> [WHAT YOU HAVE TO DO]
Wherever the string "squeeze" appears in the listing, copy that line.

> [DATA TO PROCESS]
^^^^^^^^

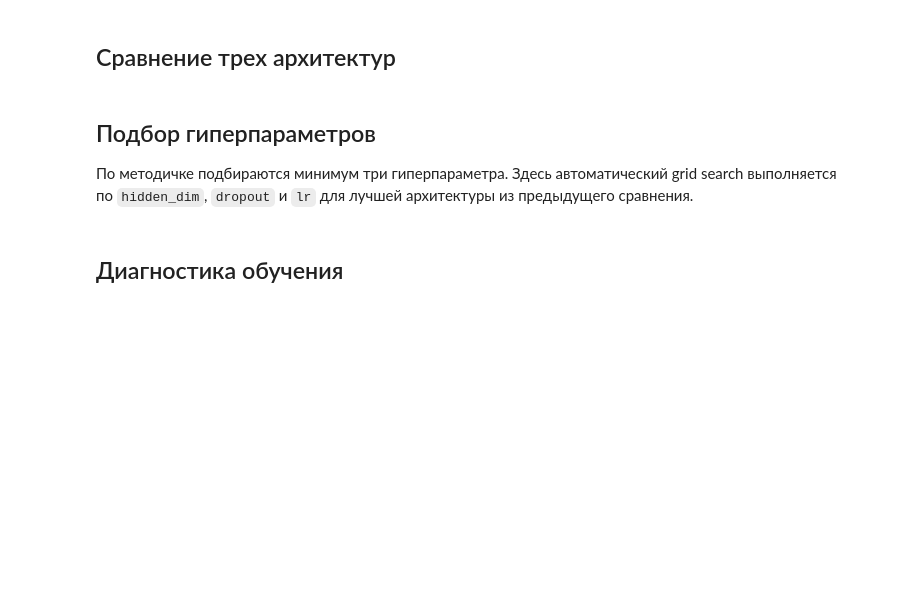
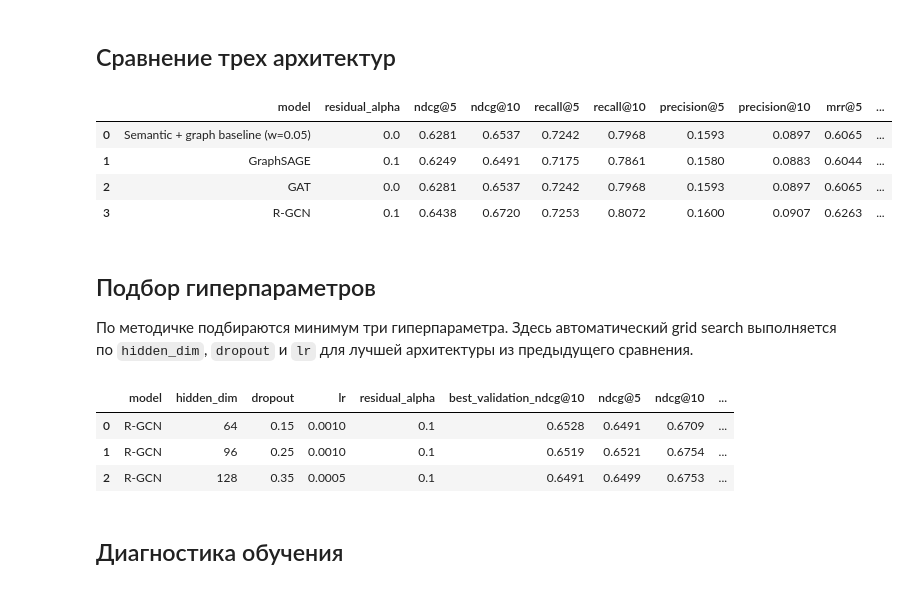
Before and after one commit to Xiandec/SciGuide, a Jupyter notebook: notebooks/scifact_graph_models.ipynb, the cells around one changed output. Saved outputs shown, nothing was run; the diff lists cells and outputs as text; code cells hidden in the pictures; blank space fills up the shorter version.

```diff
--- a/notebooks/scifact_graph_models.ipynb
+++ b/notebooks/scifact_graph_models.ipynb
@@ -63,9 +65,11 @@ SEED = 42
 MAX_DOCUMENTS = None
 VALIDATION_SHARE = 0.2
 
+CHUNK_SIZE = 900
+CHUNK_OVERLAP = 120
+SEMANTIC_TOP_CHUNKS = 40
 CANDIDATES_PER_QUERY = 50
 NEGATIVES_PER_POSITIVE = 6
-MAX_ENTITIES_PER_TEXT = 8
 MAX_ENTITY_NODES = 1500
 
 EMBEDDING_MODEL_NAME = "BAAI/bge-m3"
@@ -73,6 +77,10 @@ GRAPH_SIGNAL_WEIGHT = 0.05
 VECTOR_WEIGHT = 1.0 - GRAPH_SIGNAL_WEIGHT
 ENTITY_MAX_DOCUMENT_FREQUENCY_SHARE = 0.08
 NEIGHBOR_SIGNAL_WEIGHT = 0.15
+
+CANDIDATE_FEATURE_DIM = 5
+DEFAULT_RESIDUAL_ALPHA = 0.10
+RESIDUAL_ALPHA_GRID = [0.0, 0.02, 0.05, 0.10, 0.20, 0.30, 0.5, 0.75, 1.0]
 
 DEFAULT_HIDDEN_DIM = 64
 DEFAULT_DROPOUT = 0.25
@@ -383,28 +570,29 @@ pd.DataFrame(
 ## Модели
 # %%
 class LinkDecoder(nn.Module):
-    def __init__(self, hidden_dim: int, dropout: float):
+    def __init__(self, hidden_dim: int, dropout: float, feature_dim: int):
         super().__init__()
         self.mlp = nn.Sequential(
-            nn.Linear(hidden_dim * 4, hidden_dim),
+            nn.Linear(hidden_dim * 4 + feature_dim, hidden_dim),
             nn.ReLU(),
             nn.Dropout(dropout),
             nn.Linear(hidden_dim, 1),
         )
 
-    def forward(self, z: torch.Tensor, pair_index: torch.Tensor) -> torch.Tensor:
+    def forward(self, z: torch.Tensor, pair_index: torch.Tensor, pair_features: torch.Tensor) -> torch.Tensor:
         q = z[pair_index[0]]
         d = z[pair_index[1]]
-        return self.mlp(torch.cat([q, d, torch.abs(q - d), q * d], dim=-1)).squeeze(-1)
+        graph_features = torch.cat([q, d, torch.abs(q - d), q * d], dim=-1)
+        return self.mlp(torch.cat([graph_features, pair_features], dim=-1)).squeeze(-1)
 
 
 class BaseReranker(nn.Module):
-    def __init__(self, hidden_dim: int, dropout: float):
+    def __init__(self, hidden_dim: int, dropout: float, feature_dim: int = CANDIDATE_FEATURE_DIM):
         super().__init__()
-        self.decoder = LinkDecoder(hidden_dim, dropout)
+        self.decoder = LinkDecoder(hidden_dim, dropout, feature_dim)
 
-    def forward(self, graph: Data, pair_index: torch.Tensor) -> torch.Tensor:
-        return self.decoder(self.encode(graph), pair_index)
+    def forward(self, graph: Data, pair_index: torch.Tensor, pair_features: torch.Tensor) -> torch.Tensor:
+        return self.decoder(self.encode(graph), pair_index, pair_features)
 
 
 class GraphSAGEModel(BaseReranker):
@@ -512,36 +720,50 @@ def train_model(model: nn.Module, name: str, lr: float, weight_decay: float) ->
 # %%
 def build_model(model_name: str, hidden_dim: int, dropout: float) -> nn.Module:
     if model_name == "GraphSAGE":
         return GraphSAGEModel(EMBEDDING_DIM, hidden_dim, dropout)
     if model_name == "GAT":
         return GATModel(EMBEDDING_DIM, hidden_dim, dropout)
     if model_name == "R-GCN":
         return RGCNModel(EMBEDDING_DIM, hidden_dim, dropout, num_relations=len(relation_to_id))
     raise ValueError(model_name)
 
 
 histories = []
+alpha_searches = []
 results = [baseline_test_metrics]
 trained_models = {}
+selected_alphas = {}
 
 for model_name in ["GraphSAGE", "GAT", "R-GCN"]:
     model = build_model(model_name, DEFAULT_HIDDEN_DIM, DEFAULT_DROPOUT)
     trained_model, history = train_model(model, model_name, DEFAULT_LR, WEIGHT_DECAY)
+    best_alpha, alpha_frame = select_residual_alpha(trained_model, validation_query_ids, train_qrels)
+
     trained_models[model_name] = trained_model
+    selected_alphas[model_name] = best_alpha
     histories.append(history)
-    rankings = model_rankings(trained_model, test_query_ids)
-    results.append({"model": model_name, **evaluate_rankings(rankings, test_query_ids, test_qrels)})
+    alpha_searches.append(alpha_frame.assign(model=model_name))
+
+    rankings = model_rankings(trained_model, test_query_ids, best_alpha)
+    results.append({"model": model_name, "residual_alpha": best_alpha, **evaluate_rankings(rankings, test_query_ids, test_qrels)})
 
 history_frame = pd.concat(histories, ignore_index=True)
+alpha_search_frame = pd.concat(alpha_searches, ignore_index=True)
 results_frame = pd.DataFrame(results)
 results_frame
+# %% [output]
+|  | model | residual_alpha | ndcg@5 | ndcg@10 | recall@5 | recall@10 | precision@5 | precision@10 | mrr@5 | ... |
+| 0 | Semantic + graph baseline (w=0.05) | 0.0 | 0.6281 | 0.6537 | 0.7242 | 0.7968 | 0.1593 | 0.0897 | 0.6065 | ... |
+| 1 | GraphSAGE | 0.1 | 0.6249 | 0.6491 | 0.7175 | 0.7861 | 0.1580 | 0.0883 | 0.6044 | ... |
+| 2 | GAT | 0.0 | 0.6281 | 0.6537 | 0.7242 | 0.7968 | 0.1593 | 0.0897 | 0.6065 | ... |
+| 3 | R-GCN | 0.1 | 0.6438 | 0.6720 | 0.7253 | 0.8072 | 0.1600 | 0.0907 | 0.6263 | ... |
 # %% [markdown]
 ## Подбор гиперпараметров
 
 По методичке подбираются минимум три гиперпараметра. Здесь автоматический grid search выполняется по `hidden_dim`, `dropout` и `lr` для лучшей архитектуры из предыдущего сравнения.
 # %%
-best_model_name = results_frame.loc[results_frame["model"].str.startswith("Semantic + graph baseline").eq(False), "ndcg@10"].idxmax()
-best_model_name = results_frame.loc[best_model_name, "model"]
+model_rows = results_frame[~results_frame["model"].str.startswith("Semantic + graph baseline")]
+best_model_name = model_rows.sort_values(["ndcg@10", "mrr@10"], ascending=False).iloc[0]["model"]
 
 search_grid = [
     {"hidden_dim": 64, "dropout": 0.15, "lr": 1e-3},
@@ -550,15 +772,31 @@ search_grid = [
 ]
 
 tuning_rows = []
+tuning_alpha_searches = []
 for params in search_grid:
     model = build_model(best_model_name, params["hidden_dim"], params["dropout"])
     trained_model, history = train_model(model, f"{best_model_name} tuned", params["lr"], WEIGHT_DECAY)
-    validation_score = history["ndcg@10"].max()
-    test_metrics = evaluate_rankings(model_rankings(trained_model, test_query_ids), test_query_ids, test_qrels)
-    tuning_rows.append({"model": best_model_name, **params, "best_validation_ndcg@10": validation_score, **test_metrics})
+    best_alpha, alpha_frame = select_residual_alpha(trained_model, validation_query_ids, train_qrels)
+    test_metrics = evaluate_rankings(model_rankings(trained_model, test_query_ids, best_alpha), test_query_ids, test_qrels)
+    tuning_rows.append(
+        {
+            "model": best_model_name,
+            **params,
+            "residual_alpha": best_alpha,
+            "best_validation_ndcg@10": history["ndcg@10"].max(),
+            **test_metrics,
+        }
+    )
+    tuning_alpha_searches.append(alpha_frame.assign(model=best_model_name, **params))
 
-tuning_frame = pd.DataFrame(tuning_rows).sort_values("best_validation_ndcg@10", ascending=False)
+tuning_frame = pd.DataFrame(tuning_rows).sort_values(["best_validation_ndcg@10", "ndcg@10"], ascending=False)
+tuning_alpha_search_frame = pd.concat(tuning_alpha_searches, ignore_index=True)
 tuning_frame
+# %% [output]
+|  | model | hidden_dim | dropout | lr | residual_alpha | best_validation_ndcg@10 | ndcg@5 | ndcg@10 | ... |
+| 0 | R-GCN | 64 | 0.15 | 0.0010 | 0.1 | 0.6528 | 0.6491 | 0.6709 | ... |
+| 1 | R-GCN | 96 | 0.25 | 0.0010 | 0.1 | 0.6519 | 0.6521 | 0.6754 | ... |
+| 2 | R-GCN | 128 | 0.35 | 0.0005 | 0.1 | 0.6491 | 0.6499 | 0.6753 | ... |
 # %% [markdown]
 ## Диагностика обучения
 # %%
```
Also changed, not shown: parts of 12 cells of this notebook.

^^^^^^^^

> [ANSWER SPACE]
-        return self.mlp(torch.cat([q, d, torch.abs(q - d), q * d], dim=-1)).squeeze(-1)
+        return self.mlp(torch.cat([graph_features, pair_features], dim=-1)).squeeze(-1)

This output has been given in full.